Writer: Grace Noh

“That will be 47 dollars.” Yes, that was how much I paid an unfriendly bartender for two glasses of Martinis. Surprised? You should get used to it if you’re living in New York City, city of big dreams.

Big cities like New York attracts myriad people each year, no, each day, whether it’s for work, school, travel, or family visit. What an attractive city where there seems to be something going on somewhere all day, all night long! Gallery openings, music concerts, film festivals, outdoor events, special festivals… It truly is a sleepless city.

While I was calculating the tips on the 47 dollar martini bill, something stroke me out of the blue: I considered paying 10 dollars for a mediocre sandwich normal and had my bank account almost empty after paying the ridiculously high rent.

Having moved to New York in 2011, the late summer of 2011 to be exact, I was excited to be in one of the most famous cities to continue my study in a prominent art history graduate school. I was hungry for knowledge. I wanted to explore the world. I wanted to meet new people. I wanted to be wild. Four years after, I’m still here. I somehow managed to stay and live in the city with a paid job.

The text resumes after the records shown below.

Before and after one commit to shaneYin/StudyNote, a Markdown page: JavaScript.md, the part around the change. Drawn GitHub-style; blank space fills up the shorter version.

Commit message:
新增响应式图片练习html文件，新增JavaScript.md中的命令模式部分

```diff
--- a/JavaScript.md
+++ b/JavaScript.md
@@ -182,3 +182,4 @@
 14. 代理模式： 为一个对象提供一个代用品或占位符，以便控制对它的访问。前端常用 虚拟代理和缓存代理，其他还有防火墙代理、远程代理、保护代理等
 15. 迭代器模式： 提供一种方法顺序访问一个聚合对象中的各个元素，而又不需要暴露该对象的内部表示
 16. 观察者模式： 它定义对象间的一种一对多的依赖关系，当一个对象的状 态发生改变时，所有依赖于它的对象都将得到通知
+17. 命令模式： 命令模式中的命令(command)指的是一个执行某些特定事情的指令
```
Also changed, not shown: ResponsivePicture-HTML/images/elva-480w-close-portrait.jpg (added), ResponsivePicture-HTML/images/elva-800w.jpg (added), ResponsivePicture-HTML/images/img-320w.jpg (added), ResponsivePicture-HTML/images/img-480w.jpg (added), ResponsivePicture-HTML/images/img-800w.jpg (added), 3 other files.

On the train ride home after those 47-dollar-martinis, my head was full of thoughts. Forget about the martinis, it wasn’t about the drinks, but my life in this city itself. 'How long do I want to continue this way of living?' I needed a moment to take a step back and think.

For the past four years of living in one of the most exciting cities, I learned a lot and met incredible people I probably would not have been able to meet elsewhere. I was truly thankful to this city for giving those opportunities, but… there’s always that “but”moment, isn’t it? That moment came. I thought it was time to take it slow and give myself a moment to think about my life in New York: living far away from the family, starting to build my career, getting used to the fast changing circle of people and the high cost of living.

Perhaps the thought occurred to me not because of a sudden contemplation, ‘it’s time to think about my life!’ but because of external and internal, psychological and neurological reasons. My close people began to move out of the city after several years of school and work, new people came into life, they left, and new people entered… It was a cycle that I began to not enjoy much. This not only happens in New York, but also in numerous other places around the world. It just tends to happen more often here and noticing these changes is faster.


This is not to rant about a 26-year-old’s survival after college or tell the readers, ‘that’s life, c’estla vie, life goes on.’ After all, is it really possible to control and prevent yourself from having those thoughts and worrisome? That was the thought that went through my mind.

What do you do when these thoughts occur to you? If that’s the state you’re going through in life, let the thought bother you for some time. From one moment to another, everything is just happening. None of us know how we arrived at this moment in our lives, except the fact that we are here.